Although some nationalists, writing in H&D, have claimed that Darwinism underpins their political philosophy, and doubtless a case could be made for such, unfortunately, a case could also be made for Darwinism to underpin almost any political ideology. (Perhaps conservatism could be an exception as that tends to eschew a theoretical base.) As an example, Marx (whose theories presumably few readers of this journal would endorse) was an early advocate of Darwinism, as it could be used to give scientific sanction to the idea of class struggle. None of this is intended as a denial of the scientific status of the theory of evolution but rather to point out that it is unavailable as a premise for one’s political philosophy.
Christopher Nason, London
H&D 94, Jan.-Feb. 2020
Sir – I thank Christopher Nason for his thoughtful response to my short piece on the “working theory” of evolution in H&D 94. This debate isn’t going to go away, and I will quite understand if our erstwhile editor chooses not to publish this, to lay the matter to rest and avoid its extension ad infinitum.

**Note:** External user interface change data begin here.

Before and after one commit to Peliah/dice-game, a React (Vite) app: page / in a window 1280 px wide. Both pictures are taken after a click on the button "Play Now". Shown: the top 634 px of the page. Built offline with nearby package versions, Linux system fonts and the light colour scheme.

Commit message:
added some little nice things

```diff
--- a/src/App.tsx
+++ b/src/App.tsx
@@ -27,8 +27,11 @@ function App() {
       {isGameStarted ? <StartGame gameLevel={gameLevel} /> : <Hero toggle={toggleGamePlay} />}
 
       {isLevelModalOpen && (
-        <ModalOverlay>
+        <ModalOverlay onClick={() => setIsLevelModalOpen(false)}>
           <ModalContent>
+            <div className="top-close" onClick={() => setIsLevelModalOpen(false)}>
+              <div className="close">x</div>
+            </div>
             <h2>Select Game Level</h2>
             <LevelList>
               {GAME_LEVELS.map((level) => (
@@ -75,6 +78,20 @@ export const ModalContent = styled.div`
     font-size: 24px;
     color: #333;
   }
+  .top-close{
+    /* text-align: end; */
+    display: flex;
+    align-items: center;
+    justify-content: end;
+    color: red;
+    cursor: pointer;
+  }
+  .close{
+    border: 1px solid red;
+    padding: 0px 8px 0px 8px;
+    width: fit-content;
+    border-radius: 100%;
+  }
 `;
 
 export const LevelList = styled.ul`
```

A religious person could say that the modern dismissal of religion is a result of “gaslighting”: that we have been conditioned not to accept the evidence of our own eyes. The great beauty of nature, its many complex wonders and the impossibility of random creation of even a single living cell are, in the religious view, obvious testimony to intelligent design.

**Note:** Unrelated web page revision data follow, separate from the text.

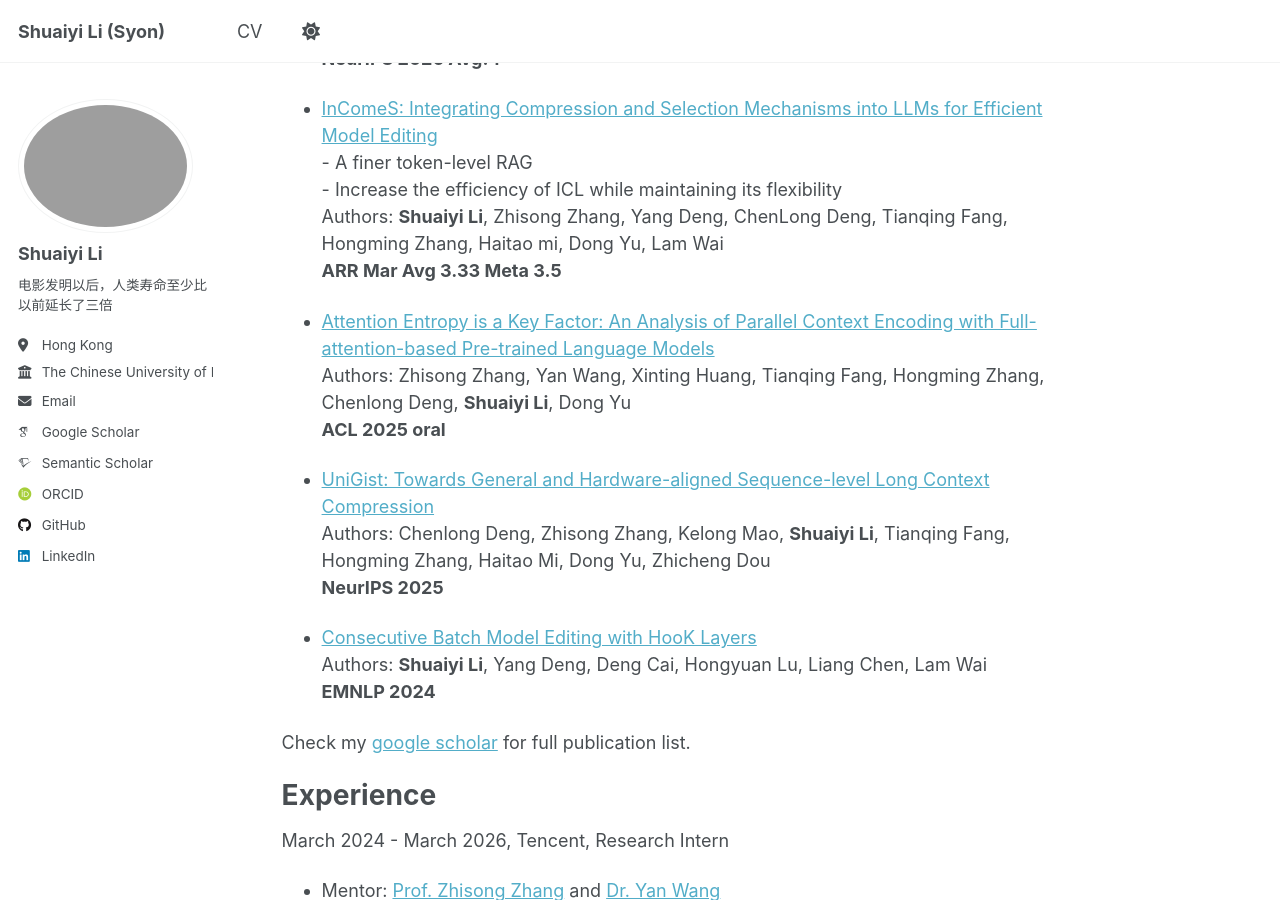
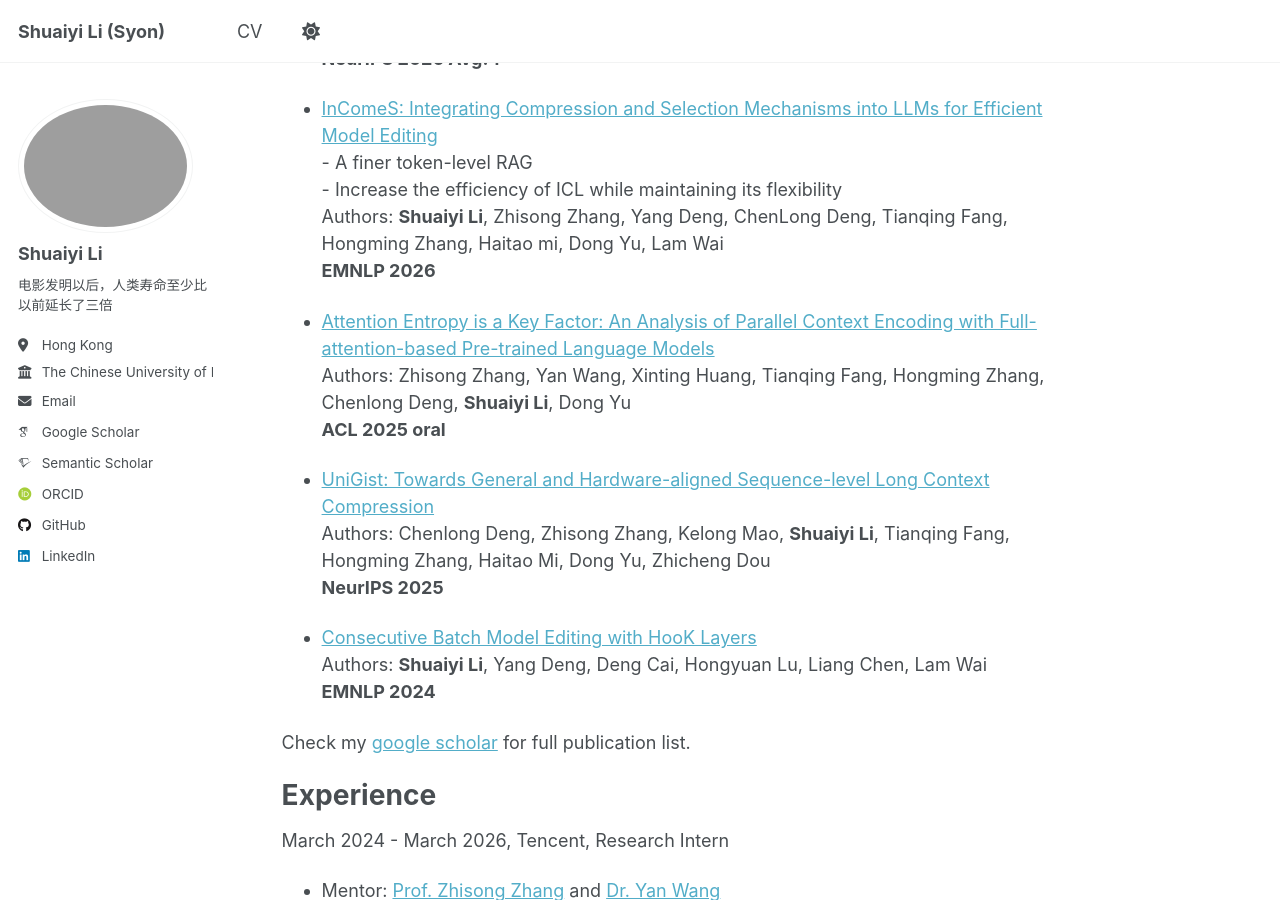
Before and after one commit to Syon-Li/Syon-Li.github.io, a Jekyll site: the page built from _pages/about.md, in a window 1280 px wide and 900 px high, scrolled down 891 px. Built offline with Jekyll 4.4.1, drawn with Linux system fonts in a browser that asks for light colours; some web fonts are replaced; a script that is not in the unit is left out.

Commit message:
Update about.md

```diff
--- a/_pages/about.md
+++ b/_pages/about.md
@@ -34,7 +34,7 @@ Publications
     \- A finer token-level RAG<br>
     \- Increase the efficiency of ICL while maintaining its flexibility<br>
   Authors: **Shuaiyi Li**, Zhisong Zhang, Yang Deng, ChenLong Deng, Tianqing Fang, Hongming Zhang, Haitao mi, Dong Yu, Lam Wai<br>
-  **ARR Mar Avg 3.33 Meta 3.5**
+  **EMNLP 2026**
 
 - [Attention Entropy is a Key Factor: An Analysis of Parallel Context Encoding with Full-attention-based Pre-trained Language Models](https://arxiv.org/abs/2412.16545)<br>
   Authors: Zhisong Zhang, Yan Wang, Xinting Huang, Tianqing Fang, Hongming Zhang, Chenlong Deng, **Shuaiyi Li**, Dong Yu<br>
```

Whether we envisage a bearded man seated on a heavenly throne or whatever, these are mortal attempts to somehow, falteringly, comprehend the infinite and the transcendental. Human curiosity makes us want to know things that are essentially unknowable. This problem has existed for millennia, and science only deepens the mysteries, because it is truly said that the more you know, the more you realise you don’t know. The ultimate beginning of the Universe and the meaning of our existence in it are perennial human quandaries.
In the media narrative, evolution is promoted uncritically. That alternative perspectives are omitted from debate is itself a valid ground for suspicion. The media’s consistent undermining of Christianity in particular (rarely Islam and never, heaven forbid, Judaism) is also telling. It is plain that antipathy toward Christians is being encouraged. I believe the media-controllers fear a spiritual and religious renaissance, because White transcendency is awesome. Thus I think it is wrong to suggest that this issue has no bearing on nationalism.

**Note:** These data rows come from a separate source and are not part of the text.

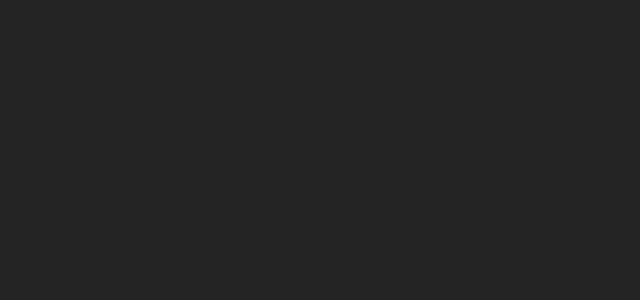
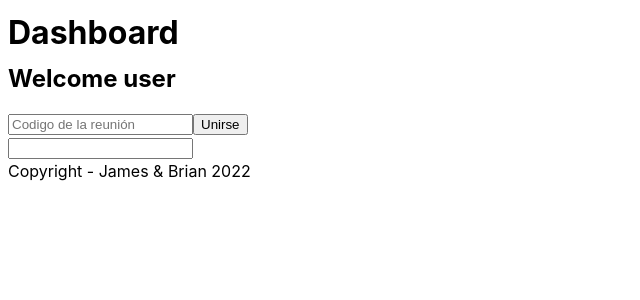
Before and after one commit to Dunloop26/chatmeapp, a React (Vite) app: page / in a window 1280 px wide. Shown: the top 300 px of the page, without its empty margins (0-640 px from the left). Built offline with nearby package versions, Linux system fonts and the light colour scheme.

Commit message:
NEW: Dashboard layout

```diff
--- a/src/App.jsx
+++ b/src/App.jsx
@@ -1,8 +1,8 @@
 import './App.css'
+import { Dashboard } from './Layouts/Dashboard'
 
 export function App() {
 	return (
-		<main className="App">
-		</main>
+		<Dashboard />
 	)
 }
--- /dev/null
+++ b/src/Layouts/Dashboard.jsx
@@ -0,0 +1,22 @@
+export function Dashboard() {
+	return (
+		<div>
+			<header>
+				<h1>Dashboard</h1>
+			</header>
+			<main>
+				<h2>Welcome user</h2>
+				<section>
+					<section className="button-group">
+						<input type="text" placeholder="Codigo de la reunión" />
+						<button>Unirse</button>
+					</section>
+					<section className="name-input">
+						<input type="text" />
+					</section>
+				</section>
+			</main>
+			<footer> Copyright - James & Brian 2022 </footer>
+		</div>
+	)
+}
--- a/src/index.css
+++ b/src/index.css
@@ -3,10 +3,6 @@
   font-size: 16px;
   line-height: 24px;
   font-weight: 400;
-
-  color-scheme: light dark;
-  color: rgba(255, 255, 255, 0.87);
-  background-color: #242424;
 
   font-synthesis: none;
   text-rendering: optimizeLegibility;
```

For myself, I have become an adherent of logos, which is truth, logic, the natural law. One can believe in logos and not believe in God, but in old-fashioned religious terms, to defy logos is to defy God. If you go against logos, it will always come back and bite you.
Putting it in commonplace, everyday terms, someone who habitually runs across the road without looking may get away with it a few times, but surely, inevitably he will one day be splattered by a heavy moving object. A man who has a rough time at work arrives home and takes it out on his wife; the wife takes it out on the kids; the kids take it out on the dog and the dog takes it out on the cat. All gets taken out and at the end, harmony is restored. This is the natural order, and if this is not allowed to happen the instincts come out all wrong.
Incidentally, some who are wont to quote the Bible say that many of the fundamental precepts of Christianity, such as the Ten Commandments, in their proper sense, only refer to one’s own people. That the neighbour one should love is a member of one’s own nation, not others, but this is for scholars and theologians to debate.
Back in the real world, it is certain that the status quo, reliant as it is on money-printing, unlimited debt and widespread denial of reality, cannot be sustained. To invoke logos again, that which cannot be sustained will not be.
Simon Sheppard, Yorkshire
H&D 95, Mar.-Apr. 2020